‘Cause Im Not Beautiful Like You, Im Beautiful Like Me

The Loge of the Empress in the upper enclosure...
The Loge of the Empress in the upper enclosure of the Hagia Sophia. From here the empress and the court ladies watched the proceedings down below the basilica. (Photo credit: Wikipedia)
The Church of the Holy Wisdom, commonly known ...
The Church of the Holy Wisdom, commonly known as Hagia Sophia in English, is a former Greek Orthodox church converted to a mosque, now a museum, in Istanbul. It is universally acknowledged as one of the great buildings of the world. (Photo credit: Wikipedia)

Angry Girl Rock Band: Joydrop.

This is going to be a strange combination of my experience in the Hagia/Aya Sophia and my personal experience of , connected by the thin line of peace. That quiet inner peace you get when youre in tune with the world and yourself. Its a feeling I had in the Hagia Sophia and one that Im developing when looking in the mirror.
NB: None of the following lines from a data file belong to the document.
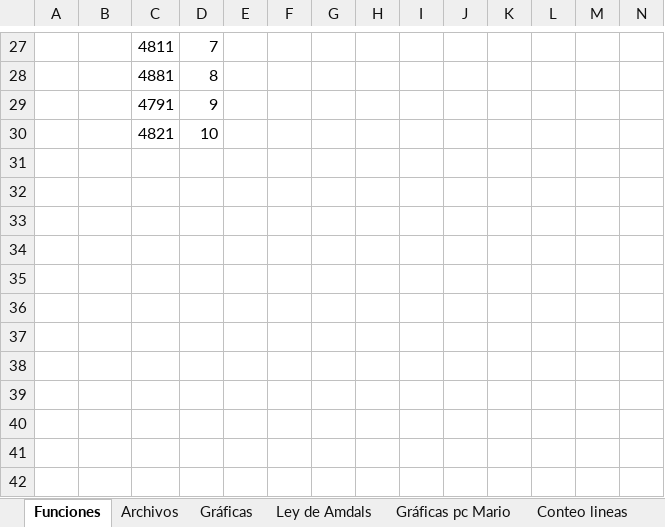
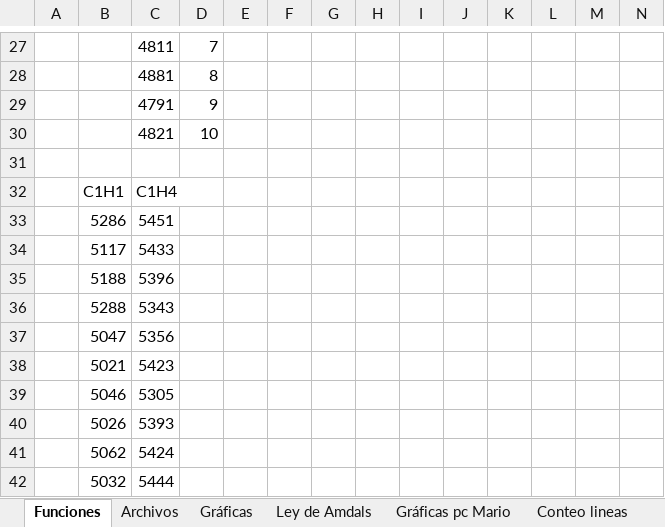
Before and after one commit to mp4402/proyecto-Threads, an Excel workbook: Estadisticas.xlsx, sheet Funciones, drawn as a sheet; only a part is shown, gaps mark what is left out; values as stored, in another font and other column widths than the file's, no borders; charts and pictures not drawn; rows hold the shown columns only; the diff names each change by its address in the sheet, - before the commit and + after, or states it on an @@ line.

```diff
--- a/Estadisticas.xlsx (sheet Funciones)
+++ b/Estadisticas.xlsx (sheet Funciones)
+row 31: (empty)
+row 32:  | C1H1 | C1H4
+row 33:  | 5286 | 5451
+row 34:  | 5117 | 5433
+row 35:  | 5188 | 5396
+row 36:  | 5288 | 5343
+row 37:  | 5047 | 5356
+row 38:  | 5021 | 5423
+row 39:  | 5046 | 5305
+row 40:  | 5026 | 5393
+row 41:  | 5062 | 5424
+row 42:  | 5032 | 5444
```
Also changed, not shown: sheet Archivos, sheet Ley de Amdals, charts or pictures, 2 other files.
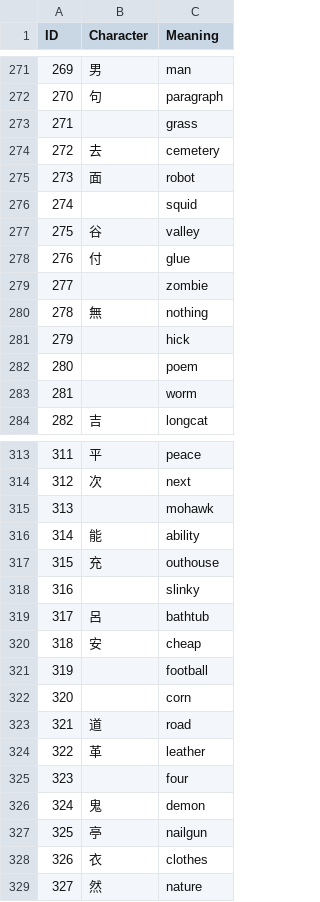
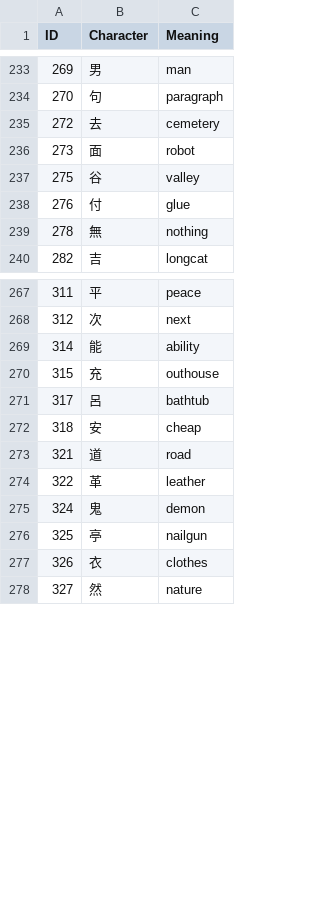
Before and after one commit to stiftlD/RadicalFighters, a CSV file: src/main/java/data/radicals.csv, drawn as a sheet; only a part is shown, gaps mark what is left out; removed rows and columns are numbered as before the commit, all else as after; the diff covers the shown part only; the diff names each change by its address in the sheet, - before the commit and + after, or states it on an @@ line.

```diff
--- a/src/main/java/data/radicals.csv
+++ b/src/main/java/data/radicals.csv
-row 273: 271 |  | grass
-row 276: 274 |  | squid
-row 279: 277 |  | zombie
-row 281: 279 |  | hick
-row 282: 280 |  | poem
-row 283: 281 |  | worm
-row 315: 313 |  | mohawk
-row 318: 316 |  | slinky
-row 321: 319 |  | football
-row 322: 320 |  | corn
-row 325: 323 |  | four
```
Also changed, not shown: 7 added rows, 59 removed rows and 1 edited cell elsewhere in this file, 1 other file.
Its also about the feelings of beauty when you are so out of place in a culture – every time I see a group of locals on the street and I hear them laugh really really loud as they pass – I “know” they are talking about me and how odd I/my hair/my height/my whatever looks compared to what they are used to and I feel strange. Its not an automatically bad feeling, but after a few days of it – its really hard to feel positive, especially sitting in our new hotel in Izmir where the entire wall seems to be a mirror. And I feel ginormous. Like the bed in comparison behind me seems small – and its a full.

Its hard in a world where most people (from my perspective) seem to fit in to be in a place where you are constantly reminded that you are not the norm. Yesterday, we went to a park where all these elementary children were walking by. Every single one of them wanted to wave and say hi to the obvious foreigner. The friend I am traveling with, everyone keeps speaking to in Turkish. I get the “bye-bye” on the plane and he gets – well – whatever they said in Turkish as we got off.

Im not sure what I want exactly. Its not a bad thing to be different. Part of it means that I dont have to work that hard for people to remember me. At church, at school, apparently around the world, there’s just one me. Except for that girl my best friend saw in France who looked just like me. It also sometimes means people want to talk to me. Especially when Im new in a ward, people love to come “fellowship” me, assuming Im lost or a new convert to the LDS faith. It makes breaking the ice a bit easier, which is always a welcome event. But its also jarring. In my head Im just like them. The world is pretty stable from my perspective, so I think oh hey Im Mormon just like the rest of them, or Im a tourist just like lots of people walking by. And then there’s the wake-up call from my black friends learning Im Mormon saying “You know you’re black right” or the 10th Turk that day calling out “I like your hair” that just makes you think, right not the same, mental readjustment. Sometimes its not just physical traits – its also hearing from someone you trust, that you’re particular about things and people, while you think “I go along to get along all the time!”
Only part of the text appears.